Fierce competition for the philanthropic dollar has forced artistic companies to come up with new ways of attracting money.Performance Space in Redfern is not for everyone. It favours experimental works and is ''all about taking risks and challenging the status quo'', says the general manager, Julieanne Campbell. For years, it looked agog at the millions of dollars lavished on mainstream arts companies and thought: ''Not for the likes of us.'' In 2006, it raised a grand total of $216 in donations.
But by then, a tectonic shift was under way. The board, previously stacked with artists, opened up to people with experience in business and arts management. Campbell began a mentoring program with Louise Walsh at Artsupport, a branch of the Australia Council dedicated to increasing donations to the arts. Walsh introduced her to philanthropists she thought might be sympathetic, including a property developer.
He understood the company's emphasis on process over product and also liked walking. So when Campbell pitched him a development program based around walking, he got excited. ''And being entrepreneurial, he wanted to extend it, make it bigger, get his business mates to pitch in. I guess for us it was like, 'Right, business people. They think really creatively!' '' she says.
In 2007, donations to Performance Space jumped to $33,000; this year they're on track for $85,000 to $90,000. It has significantly altered the company: how it operates and what it believes is possible.
Philanthropy in Australia is changing and arts companies are changing with it. The arts still gets only a tiny fraction of all the money given away in Australia each year - 2.3 per cent in 2005, when the last comprehensive survey was undertaken - but it is growing. The Australian Major Performing Arts Group found that private donations to the 28 companies it represents increased by 157 per cent, more than eight times the consumer price index, between 2001 and 2010. The latest Australian Business Arts Foundation survey of more than 700 arts organisations had similar results, finding that donations had gone up 136 per cent, or 19 per cent a year, from 2001 to 2009. This was despite the global financial crisis. Arts sponsorship dipped dramatically, but giving held up fairly well.
Some of this is down to an overall increase in philanthropy, driven mainly at the top end: headline-grabbing donations such as Simon Mordant's $15 million to the Museum of Contemporary Art's expansion program this year. But the fastest growing form of philanthropy in Australia is through private ancillary funds, smaller foundations usually worth between $500,000 and $2 million, which act as vehicles for wealthy individuals to systematically make tax-deductible gifts: they must disburse 5 per cent of the value every year.

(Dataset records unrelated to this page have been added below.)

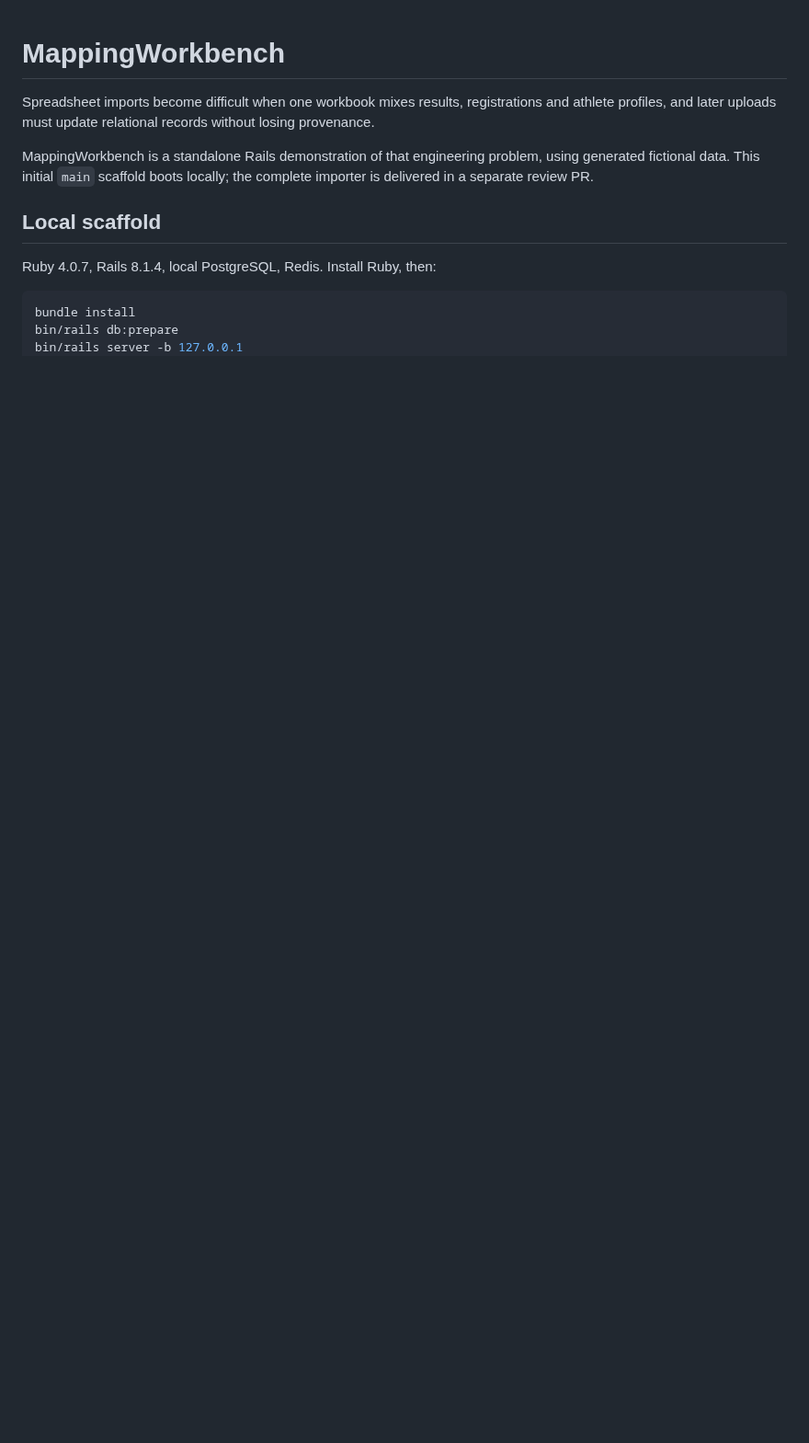
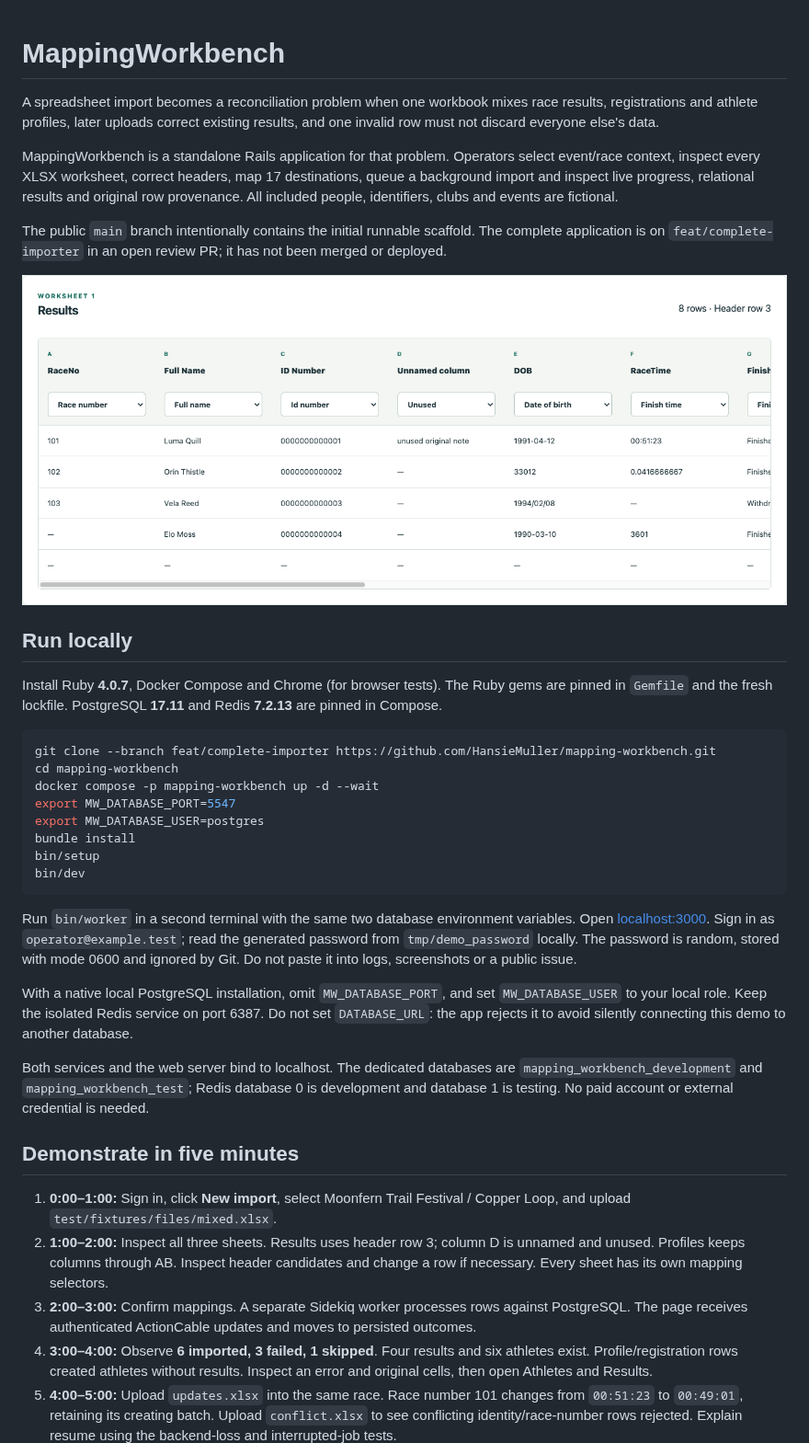
Before and after one commit to HansieMuller/mapping-workbench, a Markdown page: README.md, the part around one of its changes. Shown at 92% size. Rendered like a GitHub page; pictures changed too: docs/screenshots/mapping.png (added); blank space fills up the shorter version.

````diff
--- a/README.md
+++ b/README.md
@@ -1,14 +1,39 @@
 # MappingWorkbench
 
-Spreadsheet imports become difficult when one workbook mixes results, registrations and athlete profiles, and later uploads must update relational records without losing provenance.
+A spreadsheet import becomes a reconciliation problem when one workbook mixes race results, registrations and athlete profiles, later uploads correct existing results, and one invalid row must not discard everyone else's data.
 
-MappingWorkbench is a standalone Rails demonstration of that engineering problem, using generated fictional data. This initial `main` scaffold boots locally; the complete importer is delivered in a separate review PR.
+MappingWorkbench is a standalone Rails application for that problem. Operators select event/race context, inspect every XLSX worksheet, correct headers, map 17 destinations, queue a background import and inspect live progress, relational results and original row provenance. All included people, identifiers, clubs and events are fictional.
 
-## Local scaffold
+The public `main` branch intentionally contains the initial runnable scaffold. The complete application is on `feat/complete-importer` in an open review PR; it has not been merged or deployed.
 
-Ruby 4.0.7, Rails 8.1.4, local PostgreSQL, Redis. Install Ruby, then:
+![Per-sheet mapping](docs/screenshots/mapping.png)
+
+## Run locally
+
+Install Ruby **4.0.7**, Docker Compose and Chrome (for browser tests). The Ruby gems are pinned in `Gemfile` and the fresh lockfile. PostgreSQL **17.11** and Redis **7.2.13** are pinned in Compose.
 
 ```sh
+git clone --branch feat/complete-importer https://github.com/HansieMuller/mapping-workbench.git
+cd mapping-workbench
+docker compose -p mapping-workbench up -d --wait
+export MW_DATABASE_PORT=5547
+export MW_DATABASE_USER=postgres
 bundle install
-bin/rails db:prepare
-bin/rails server -b 127.0.0.1
+bin/setup
+bin/dev
+```
+
+Run `bin/worker` in a second terminal with the same two database environment variables. Open [localhost:3000](http://localhost:3000). Sign in as `operator@example.test`; read the generated password from `tmp/demo_password` locally. The password is random, stored with mode 0600 and ignored by Git. Do not paste it into logs, screenshots or a public issue.
+
+With a native local PostgreSQL installation, omit `MW_DATABASE_PORT`, and set `MW_DATABASE_USER` to your local role. Keep the isolated Redis service on port 6387. Do not set `DATABASE_URL`: the app rejects it to avoid silently connecting this demo to another database.
+
+Both services and the web server bind to localhost. The dedicated databases are `mapping_workbench_development` and `mapping_workbench_test`; Redis database 0 is development and database 1 is testing. No paid account or external credential is needed.
+
+## Demonstrate in five minutes
+
+1. **0:00–1:00:** Sign in, click **New import**, select Moonfern Trail Festival / Copper Loop, and upload `test/fixtures/files/mixed.xlsx`.
+2. **1:00–2:00:** Inspect all three sheets. Results uses header row 3; column D is unnamed and unused. Profiles keeps columns through AB. Inspect header candidates and change a row if necessary. Every sheet has its own mapping selectors.
+3. **2:00–3:00:** Confirm mappings. A separate Sidekiq worker processes rows against PostgreSQL. The page receives authenticated ActionCable updates and moves to persisted outcomes.
+4. **3:00–4:00:** Observe **6 imported, 3 failed, 1 skipped**. Four results and six athletes exist. Profile/registration rows created athletes without results. Inspect an error and original cells, then open Athletes and Results.
+5. **4:00–5:00:** Upload `updates.xlsx` into the same race. Race number 101 changes from `00:51:23` to `00:49:01`, retaining its creating batch. Upload `conflict.xlsx` to see conflicting identity/race-number rows rejected. Explain resume using the backend-loss and interrupted-job tests.
+
````
Also changed, not shown: other parts of README.md (+35 -5 lines), docs/architecture.md (added, +52 -0 lines), docs/evidence.md (added, +52 -0 lines), docs/parity.md (+1 -1 lines), docs/rules.md (added, +49 -0 lines), docs/screenshots/mobile-history.png (added), docs/screenshots/outcomes.png (added), docs/screenshots/results.png (added).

Nearly 900 have been created since they were established in 2001 (originally called prescribed private funds) and this is where the arts has done particularly well. It's the second-biggest category after welfare, receiving more than 14 per cent of all disbursements.
August 7, 2010
Sydney Morning Herald